## Data provided
***
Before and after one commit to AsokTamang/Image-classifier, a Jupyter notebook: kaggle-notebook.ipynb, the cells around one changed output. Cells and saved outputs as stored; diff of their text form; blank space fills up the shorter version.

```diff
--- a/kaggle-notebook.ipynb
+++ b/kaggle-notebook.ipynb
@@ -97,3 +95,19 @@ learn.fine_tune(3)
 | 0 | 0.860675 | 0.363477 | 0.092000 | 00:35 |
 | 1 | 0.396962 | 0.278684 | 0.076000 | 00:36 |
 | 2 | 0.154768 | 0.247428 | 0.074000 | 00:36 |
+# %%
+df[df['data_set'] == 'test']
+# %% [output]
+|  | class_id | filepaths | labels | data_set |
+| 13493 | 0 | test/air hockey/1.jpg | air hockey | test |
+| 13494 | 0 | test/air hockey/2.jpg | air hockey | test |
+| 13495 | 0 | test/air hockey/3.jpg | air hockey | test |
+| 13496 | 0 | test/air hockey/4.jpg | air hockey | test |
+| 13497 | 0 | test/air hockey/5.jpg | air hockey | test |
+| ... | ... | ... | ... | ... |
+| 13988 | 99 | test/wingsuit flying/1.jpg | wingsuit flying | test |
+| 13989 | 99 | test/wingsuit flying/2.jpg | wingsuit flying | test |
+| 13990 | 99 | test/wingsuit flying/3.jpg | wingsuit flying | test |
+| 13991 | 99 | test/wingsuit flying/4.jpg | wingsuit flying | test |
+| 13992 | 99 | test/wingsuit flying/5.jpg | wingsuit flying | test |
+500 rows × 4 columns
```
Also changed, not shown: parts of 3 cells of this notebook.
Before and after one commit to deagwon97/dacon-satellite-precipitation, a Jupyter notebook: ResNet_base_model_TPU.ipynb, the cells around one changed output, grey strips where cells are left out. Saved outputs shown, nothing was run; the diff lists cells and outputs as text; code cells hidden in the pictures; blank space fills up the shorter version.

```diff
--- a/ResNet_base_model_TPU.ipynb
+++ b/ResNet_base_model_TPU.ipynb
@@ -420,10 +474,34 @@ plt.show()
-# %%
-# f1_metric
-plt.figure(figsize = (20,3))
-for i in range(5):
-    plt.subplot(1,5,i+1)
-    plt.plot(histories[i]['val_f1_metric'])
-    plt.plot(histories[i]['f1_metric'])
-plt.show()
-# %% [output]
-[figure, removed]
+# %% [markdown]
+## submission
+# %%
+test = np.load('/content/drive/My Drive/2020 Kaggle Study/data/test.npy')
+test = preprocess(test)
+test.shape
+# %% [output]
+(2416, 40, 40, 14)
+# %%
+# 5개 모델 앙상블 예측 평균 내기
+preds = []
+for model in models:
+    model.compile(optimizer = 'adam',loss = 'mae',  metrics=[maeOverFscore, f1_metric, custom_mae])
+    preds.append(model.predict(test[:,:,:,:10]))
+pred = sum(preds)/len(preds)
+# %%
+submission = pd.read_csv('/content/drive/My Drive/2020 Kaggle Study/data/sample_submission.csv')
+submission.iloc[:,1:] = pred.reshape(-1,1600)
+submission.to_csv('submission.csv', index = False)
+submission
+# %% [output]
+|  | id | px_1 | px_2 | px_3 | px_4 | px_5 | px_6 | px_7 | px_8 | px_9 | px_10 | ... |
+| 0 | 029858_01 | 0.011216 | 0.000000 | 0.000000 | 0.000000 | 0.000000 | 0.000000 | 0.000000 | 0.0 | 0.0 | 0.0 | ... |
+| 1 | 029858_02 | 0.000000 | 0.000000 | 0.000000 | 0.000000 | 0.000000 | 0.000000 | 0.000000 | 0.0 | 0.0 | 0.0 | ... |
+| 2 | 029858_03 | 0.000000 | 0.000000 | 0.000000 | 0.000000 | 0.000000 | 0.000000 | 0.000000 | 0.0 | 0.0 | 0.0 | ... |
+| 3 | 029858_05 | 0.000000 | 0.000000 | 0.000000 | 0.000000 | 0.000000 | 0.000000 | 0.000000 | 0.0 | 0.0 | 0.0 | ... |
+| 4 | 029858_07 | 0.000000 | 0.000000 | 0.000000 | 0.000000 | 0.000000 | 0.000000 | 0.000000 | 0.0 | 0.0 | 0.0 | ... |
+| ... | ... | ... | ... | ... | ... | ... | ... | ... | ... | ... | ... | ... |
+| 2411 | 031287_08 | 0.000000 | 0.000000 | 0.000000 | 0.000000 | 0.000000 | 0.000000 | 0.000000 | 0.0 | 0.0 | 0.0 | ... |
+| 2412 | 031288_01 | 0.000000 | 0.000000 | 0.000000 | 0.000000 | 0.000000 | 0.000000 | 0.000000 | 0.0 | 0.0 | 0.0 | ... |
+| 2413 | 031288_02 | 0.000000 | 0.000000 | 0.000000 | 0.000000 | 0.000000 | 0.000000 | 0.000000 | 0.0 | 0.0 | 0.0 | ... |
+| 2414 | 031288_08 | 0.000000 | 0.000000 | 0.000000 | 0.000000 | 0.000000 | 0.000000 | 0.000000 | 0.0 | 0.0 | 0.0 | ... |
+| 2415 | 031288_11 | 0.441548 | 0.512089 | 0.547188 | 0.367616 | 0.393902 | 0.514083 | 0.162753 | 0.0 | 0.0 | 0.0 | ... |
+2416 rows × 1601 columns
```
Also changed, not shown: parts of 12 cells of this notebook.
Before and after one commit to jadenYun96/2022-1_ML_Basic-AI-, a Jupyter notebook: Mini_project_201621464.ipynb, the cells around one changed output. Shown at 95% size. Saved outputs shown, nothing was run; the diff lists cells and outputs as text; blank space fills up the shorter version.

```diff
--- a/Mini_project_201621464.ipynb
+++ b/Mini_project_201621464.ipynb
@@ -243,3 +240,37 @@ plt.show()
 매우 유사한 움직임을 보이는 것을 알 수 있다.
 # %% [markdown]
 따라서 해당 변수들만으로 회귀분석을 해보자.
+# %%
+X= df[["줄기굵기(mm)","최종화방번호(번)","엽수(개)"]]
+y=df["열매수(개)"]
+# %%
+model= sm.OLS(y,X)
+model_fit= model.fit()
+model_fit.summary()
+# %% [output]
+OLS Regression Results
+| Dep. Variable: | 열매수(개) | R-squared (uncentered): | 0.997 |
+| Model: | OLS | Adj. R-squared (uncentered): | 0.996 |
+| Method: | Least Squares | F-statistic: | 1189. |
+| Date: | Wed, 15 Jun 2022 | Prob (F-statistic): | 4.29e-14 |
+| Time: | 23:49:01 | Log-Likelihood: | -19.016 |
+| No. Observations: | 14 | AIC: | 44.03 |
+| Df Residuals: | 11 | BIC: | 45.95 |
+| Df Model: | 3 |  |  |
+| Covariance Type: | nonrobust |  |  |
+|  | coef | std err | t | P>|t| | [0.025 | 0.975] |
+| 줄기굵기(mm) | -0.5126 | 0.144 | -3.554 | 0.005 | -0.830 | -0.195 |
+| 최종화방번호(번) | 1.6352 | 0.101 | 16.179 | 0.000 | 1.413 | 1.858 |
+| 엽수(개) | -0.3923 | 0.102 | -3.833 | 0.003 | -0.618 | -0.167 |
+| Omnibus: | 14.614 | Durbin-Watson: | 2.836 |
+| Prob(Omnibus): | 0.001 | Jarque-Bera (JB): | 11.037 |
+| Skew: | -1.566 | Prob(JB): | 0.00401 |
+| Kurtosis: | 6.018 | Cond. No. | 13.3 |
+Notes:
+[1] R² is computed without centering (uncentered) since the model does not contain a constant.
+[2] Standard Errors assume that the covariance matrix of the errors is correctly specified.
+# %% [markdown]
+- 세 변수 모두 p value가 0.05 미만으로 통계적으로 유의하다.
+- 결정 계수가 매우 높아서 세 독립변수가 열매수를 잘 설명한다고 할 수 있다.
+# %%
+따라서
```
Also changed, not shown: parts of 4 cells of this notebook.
***
## What you should do
After reading the listing, write out every line of it exactly.

## Solved problem
Before and after one commit to AsokTamang/Image-classifier, a Jupyter notebook: kaggle-notebook.ipynb, the cells around one changed output. Cells and saved outputs as stored; diff of their text form; blank space fills up the shorter version.

```diff
--- a/kaggle-notebook.ipynb
+++ b/kaggle-notebook.ipynb
@@ -97,3 +95,19 @@ learn.fine_tune(3)
 | 0 | 0.860675 | 0.363477 | 0.092000 | 00:35 |
 | 1 | 0.396962 | 0.278684 | 0.076000 | 00:36 |
 | 2 | 0.154768 | 0.247428 | 0.074000 | 00:36 |
+# %%
+df[df['data_set'] == 'test']
+# %% [output]
+|  | class_id | filepaths | labels | data_set |
+| 13493 | 0 | test/air hockey/1.jpg | air hockey | test |
+| 13494 | 0 | test/air hockey/2.jpg | air hockey | test |
+| 13495 | 0 | test/air hockey/3.jpg | air hockey | test |
+| 13496 | 0 | test/air hockey/4.jpg | air hockey | test |
+| 13497 | 0 | test/air hockey/5.jpg | air hockey | test |
+| ... | ... | ... | ... | ... |
+| 13988 | 99 | test/wingsuit flying/1.jpg | wingsuit flying | test |
+| 13989 | 99 | test/wingsuit flying/2.jpg | wingsuit flying | test |
+| 13990 | 99 | test/wingsuit flying/3.jpg | wingsuit flying | test |
+| 13991 | 99 | test/wingsuit flying/4.jpg | wingsuit flying | test |
+| 13992 | 99 | test/wingsuit flying/5.jpg | wingsuit flying | test |
+500 rows × 4 columns
```
Also changed, not shown: parts of 3 cells of this notebook.
Before and after one commit to deagwon97/dacon-satellite-precipitation, a Jupyter notebook: ResNet_base_model_TPU.ipynb, the cells around one changed output, grey strips where cells are left out. Saved outputs shown, nothing was run; the diff lists cells and outputs as text; code cells hidden in the pictures; blank space fills up the shorter version.

```diff
--- a/ResNet_base_model_TPU.ipynb
+++ b/ResNet_base_model_TPU.ipynb
@@ -420,10 +474,34 @@ plt.show()
-# %%
-# f1_metric
-plt.figure(figsize = (20,3))
-for i in range(5):
-    plt.subplot(1,5,i+1)
-    plt.plot(histories[i]['val_f1_metric'])
-    plt.plot(histories[i]['f1_metric'])
-plt.show()
-# %% [output]
-[figure, removed]
+# %% [markdown]
+## submission
+# %%
+test = np.load('/content/drive/My Drive/2020 Kaggle Study/data/test.npy')
+test = preprocess(test)
+test.shape
+# %% [output]
+(2416, 40, 40, 14)
+# %%
+# 5개 모델 앙상블 예측 평균 내기
+preds = []
+for model in models:
+    model.compile(optimizer = 'adam',loss = 'mae',  metrics=[maeOverFscore, f1_metric, custom_mae])
+    preds.append(model.predict(test[:,:,:,:10]))
+pred = sum(preds)/len(preds)
+# %%
+submission = pd.read_csv('/content/drive/My Drive/2020 Kaggle Study/data/sample_submission.csv')
+submission.iloc[:,1:] = pred.reshape(-1,1600)
+submission.to_csv('submission.csv', index = False)
+submission
+# %% [output]
+|  | id | px_1 | px_2 | px_3 | px_4 | px_5 | px_6 | px_7 | px_8 | px_9 | px_10 | ... |
+| 0 | 029858_01 | 0.011216 | 0.000000 | 0.000000 | 0.000000 | 0.000000 | 0.000000 | 0.000000 | 0.0 | 0.0 | 0.0 | ... |
+| 1 | 029858_02 | 0.000000 | 0.000000 | 0.000000 | 0.000000 | 0.000000 | 0.000000 | 0.000000 | 0.0 | 0.0 | 0.0 | ... |
+| 2 | 029858_03 | 0.000000 | 0.000000 | 0.000000 | 0.000000 | 0.000000 | 0.000000 | 0.000000 | 0.0 | 0.0 | 0.0 | ... |
+| 3 | 029858_05 | 0.000000 | 0.000000 | 0.000000 | 0.000000 | 0.000000 | 0.000000 | 0.000000 | 0.0 | 0.0 | 0.0 | ... |
+| 4 | 029858_07 | 0.000000 | 0.000000 | 0.000000 | 0.000000 | 0.000000 | 0.000000 | 0.000000 | 0.0 | 0.0 | 0.0 | ... |
+| ... | ... | ... | ... | ... | ... | ... | ... | ... | ... | ... | ... | ... |
+| 2411 | 031287_08 | 0.000000 | 0.000000 | 0.000000 | 0.000000 | 0.000000 | 0.000000 | 0.000000 | 0.0 | 0.0 | 0.0 | ... |
+| 2412 | 031288_01 | 0.000000 | 0.000000 | 0.000000 | 0.000000 | 0.000000 | 0.000000 | 0.000000 | 0.0 | 0.0 | 0.0 | ... |
+| 2413 | 031288_02 | 0.000000 | 0.000000 | 0.000000 | 0.000000 | 0.000000 | 0.000000 | 0.000000 | 0.0 | 0.0 | 0.0 | ... |
+| 2414 | 031288_08 | 0.000000 | 0.000000 | 0.000000 | 0.000000 | 0.000000 | 0.000000 | 0.000000 | 0.0 | 0.0 | 0.0 | ... |
+| 2415 | 031288_11 | 0.441548 | 0.512089 | 0.547188 | 0.367616 | 0.393902 | 0.514083 | 0.162753 | 0.0 | 0.0 | 0.0 | ... |
+2416 rows × 1601 columns
```
Also changed, not shown: parts of 12 cells of this notebook.
Before and after one commit to jadenYun96/2022-1_ML_Basic-AI-, a Jupyter notebook: Mini_project_201621464.ipynb, the cells around one changed output. Shown at 95% size. Saved outputs shown, nothing was run; the diff lists cells and outputs as text; blank space fills up the shorter version.

```diff
--- a/Mini_project_201621464.ipynb
+++ b/Mini_project_201621464.ipynb
@@ -243,3 +240,37 @@ plt.show()
 매우 유사한 움직임을 보이는 것을 알 수 있다.
 # %% [markdown]
 따라서 해당 변수들만으로 회귀분석을 해보자.
+# %%
+X= df[["줄기굵기(mm)","최종화방번호(번)","엽수(개)"]]
+y=df["열매수(개)"]
+# %%
+model= sm.OLS(y,X)
+model_fit= model.fit()
+model_fit.summary()
+# %% [output]
+OLS Regression Results
+| Dep. Variable: | 열매수(개) | R-squared (uncentered): | 0.997 |
+| Model: | OLS | Adj. R-squared (uncentered): | 0.996 |
+| Method: | Least Squares | F-statistic: | 1189. |
+| Date: | Wed, 15 Jun 2022 | Prob (F-statistic): | 4.29e-14 |
+| Time: | 23:49:01 | Log-Likelihood: | -19.016 |
+| No. Observations: | 14 | AIC: | 44.03 |
+| Df Residuals: | 11 | BIC: | 45.95 |
+| Df Model: | 3 |  |  |
+| Covariance Type: | nonrobust |  |  |
+|  | coef | std err | t | P>|t| | [0.025 | 0.975] |
+| 줄기굵기(mm) | -0.5126 | 0.144 | -3.554 | 0.005 | -0.830 | -0.195 |
+| 최종화방번호(번) | 1.6352 | 0.101 | 16.179 | 0.000 | 1.413 | 1.858 |
+| 엽수(개) | -0.3923 | 0.102 | -3.833 | 0.003 | -0.618 | -0.167 |
+| Omnibus: | 14.614 | Durbin-Watson: | 2.836 |
+| Prob(Omnibus): | 0.001 | Jarque-Bera (JB): | 11.037 |
+| Skew: | -1.566 | Prob(JB): | 0.00401 |
+| Kurtosis: | 6.018 | Cond. No. | 13.3 |
+Notes:
+[1] R² is computed without centering (uncentered) since the model does not contain a constant.
+[2] Standard Errors assume that the covariance matrix of the errors is correctly specified.
+# %% [markdown]
+- 세 변수 모두 p value가 0.05 미만으로 통계적으로 유의하다.
+- 결정 계수가 매우 높아서 세 독립변수가 열매수를 잘 설명한다고 할 수 있다.
+# %%
+따라서
```
Also changed, not shown: parts of 4 cells of this notebook.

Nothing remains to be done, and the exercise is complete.